Some Christians have failed to understand this and
have thought that if they did not possess one of the
listed gifts then they couldn\'t begin to
serve God and his people. Peter
names only two broad categories
of ministry; speaking and serving.
Behind each of these categories
the list is gloriously extensive.
The gifts that each Christian receives determines their function in serving the Lord. When Paul speaks \'of the grace given me\' [Eph. 3.7] he is speaking as an apostle. This grace gift points to his office and calling. Clearly, some gifts imply some authority in the body of Christ and require public recognition. cf1 Cor. 14.37-38 Eph 4.7-13.
Gifts are discovered in service and not
through introspection. It is in service that
we discover the gifts that we have and
where they fit into church life. From
what Paul is saying in 1 Cor. 12.31 it
seems that we can desire additional
gifts but if our desire is motivated by
self-fulfilment rather than service
we will ask in vain.
Peter calls us \'stewards\' or \'administrators\' of grace. The term describes a servant with administrative responsibility [cf Joseph in Egypt]. The stewards office has two doors, one opens into his master’s presence to whom he is accountable, through the other door he exercises his responsibility in the house of God.
Peter may have the elders and deacons in view
since \'speaking the very words of God\' have a
special reference to the shepherds of God\'s
flock 5.2. cf 2Cor 2.17. Preaching God\'s Word
is not a mechanical task. Human eloquence
without the Spirit\'s blessing is a waste of

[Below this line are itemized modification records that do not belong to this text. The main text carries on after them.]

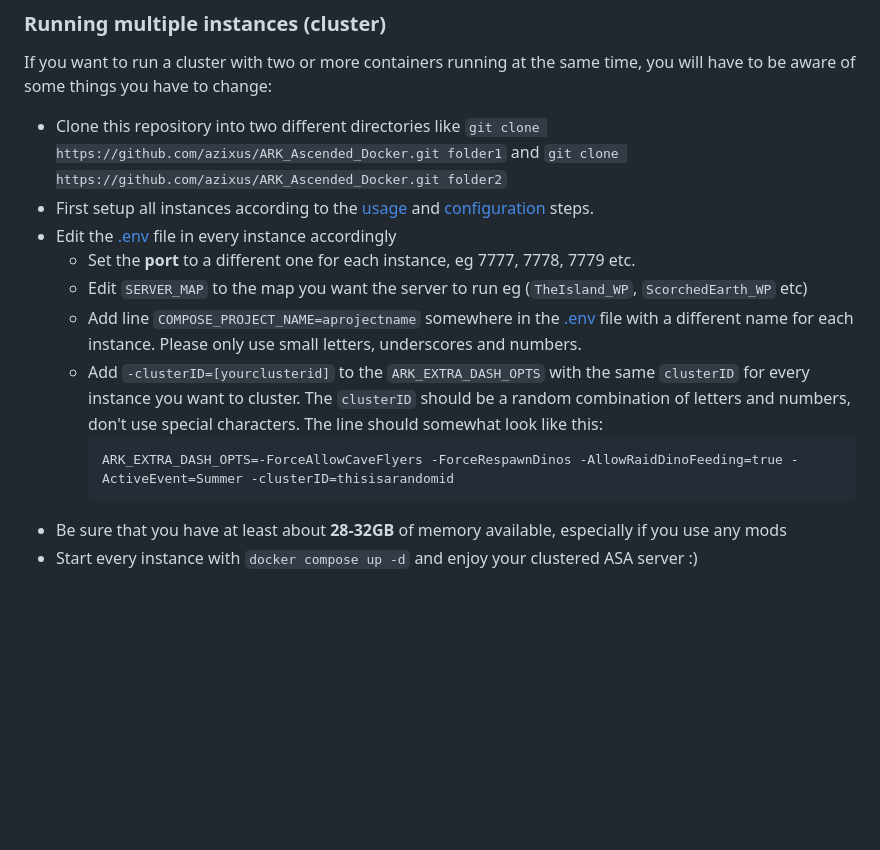
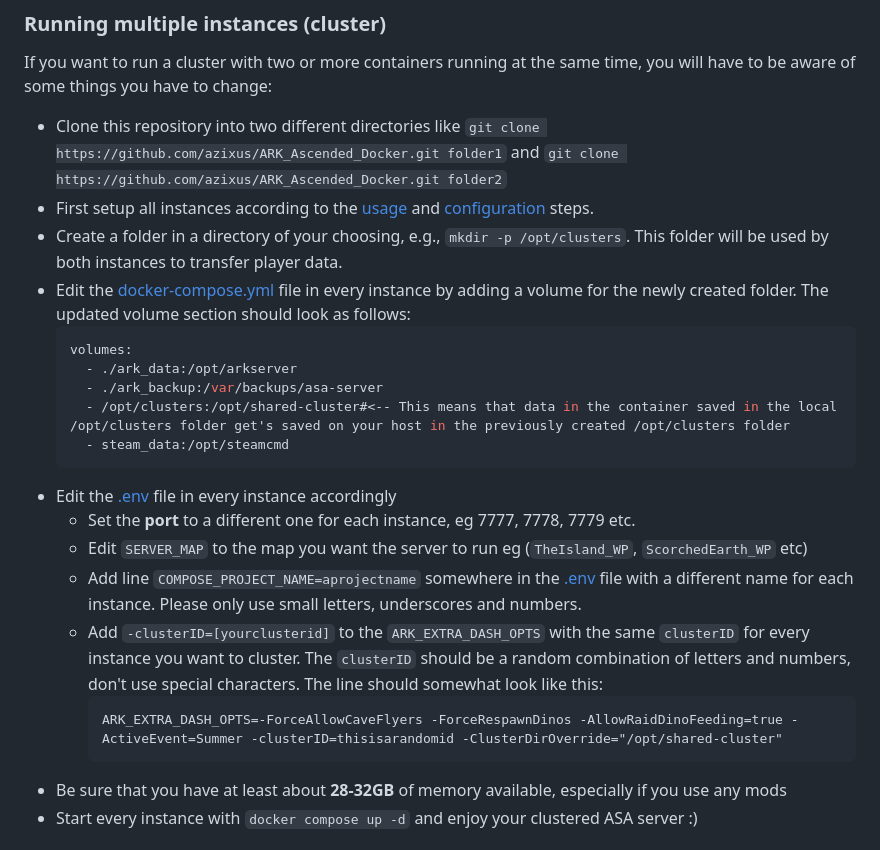
Before and after one commit to azixus/ARK_Ascended_Docker, a Markdown page: README.md, the part around one of its changes. GitHub-like rendering; blank space fills up the shorter version.

Commit message:
Added an explanation on ClusterDirOverride to README

````diff
--- a/README.md
+++ b/README.md
@@ -74,13 +74,22 @@ To increase the available server memory, in [docker-compose.yml](./docker-compos
 If you want to run a cluster with two or more containers running at the same time, you will have to be aware of some things you have to change:
 - Clone this repository into two different directories like `git clone https://github.com/azixus/ARK_Ascended_Docker.git folder1` and `git clone https://github.com/azixus/ARK_Ascended_Docker.git folder2`
 - First setup all instances according to the [usage](https://github.com/azixus/ARK_Ascended_Docker/edit/cluster/README.md#usage) and [configuration](https://github.com/azixus/ARK_Ascended_Docker/edit/cluster/README.md#configuration) steps.
+- Create a folder in a directory of your choosing, e.g., `mkdir -p /opt/clusters`. This folder will be used by both instances to transfer player data.
+- Edit the [docker-compose.yml](./docker-compose.yml) file in every instance by adding a volume for the newly created folder. The updated volume section should look as follows:
+  ```yaml
+  volumes:
+    - ./ark_data:/opt/arkserver
+    - ./ark_backup:/var/backups/asa-server
+    - /opt/clusters:/opt/shared-cluster#<-- This means that data in the container saved in the local /opt/clusters folder get's saved on your host in the previously created /opt/clusters folder
+    - steam_data:/opt/steamcmd
+  ```
 - Edit the [.env](./.env) file in every instance accordingly
   - Set the **port** to a different one for each instance, eg 7777, 7778, 7779 etc.
   - Edit `SERVER_MAP` to the map you want the server to run eg (`TheIsland_WP`, `ScorchedEarth_WP` etc)
   - Add line `COMPOSE_PROJECT_NAME=aprojectname` somewhere in the [.env](./.env) file with a different name for each instance. Please only use small letters, underscores and numbers.
   - Add `-clusterID=[yourclusterid]` to the `ARK_EXTRA_DASH_OPTS` with the same `clusterID` for every instance you want to cluster. The `clusterID` should be a random combination of letters and numbers, don't use special characters. The line should somewhat look like this:
     ```
-    ARK_EXTRA_DASH_OPTS=-ForceAllowCaveFlyers -ForceRespawnDinos -AllowRaidDinoFeeding=true -ActiveEvent=Summer -clusterID=thisisarandomid
+    ARK_EXTRA_DASH_OPTS=-ForceAllowCaveFlyers -ForceRespawnDinos -AllowRaidDinoFeeding=true -ActiveEvent=Summer -clusterID=thisisarandomid -ClusterDirOverride="/opt/shared-cluster"
     ```
 - Be sure that you have at least about **28-32GB** of memory available, especially if you use any mods
 - Start every instance with `docker compose up -d` and enjoy your clustered ASA server :)
````
Also changed, not shown: other parts of README.md (+1 -1 lines).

breath. But by the Spirit, ministers of the
Word speak as though God were making
his appeal through us. 2 Cor.5.20.
‘Serve in the strength which God provides’v11. A reference to deacons? The word serve and deacon share the same Greek root. But the exhortation is applicable to all Christians whatever our gift and service. We are to engage in God\'s strength. There is the temptation to think,
“I may need the grace of God to preach
but surely not to take up the offering or
serve refreshments after the church
service for that is just a matter of rolling
up our sleeves and getting on with it”.
No! To do these things cheerfully, patiently
and ungrudgingly requires the grace of
God and only when it is done in this
spirit does it bring glory and
praise to God.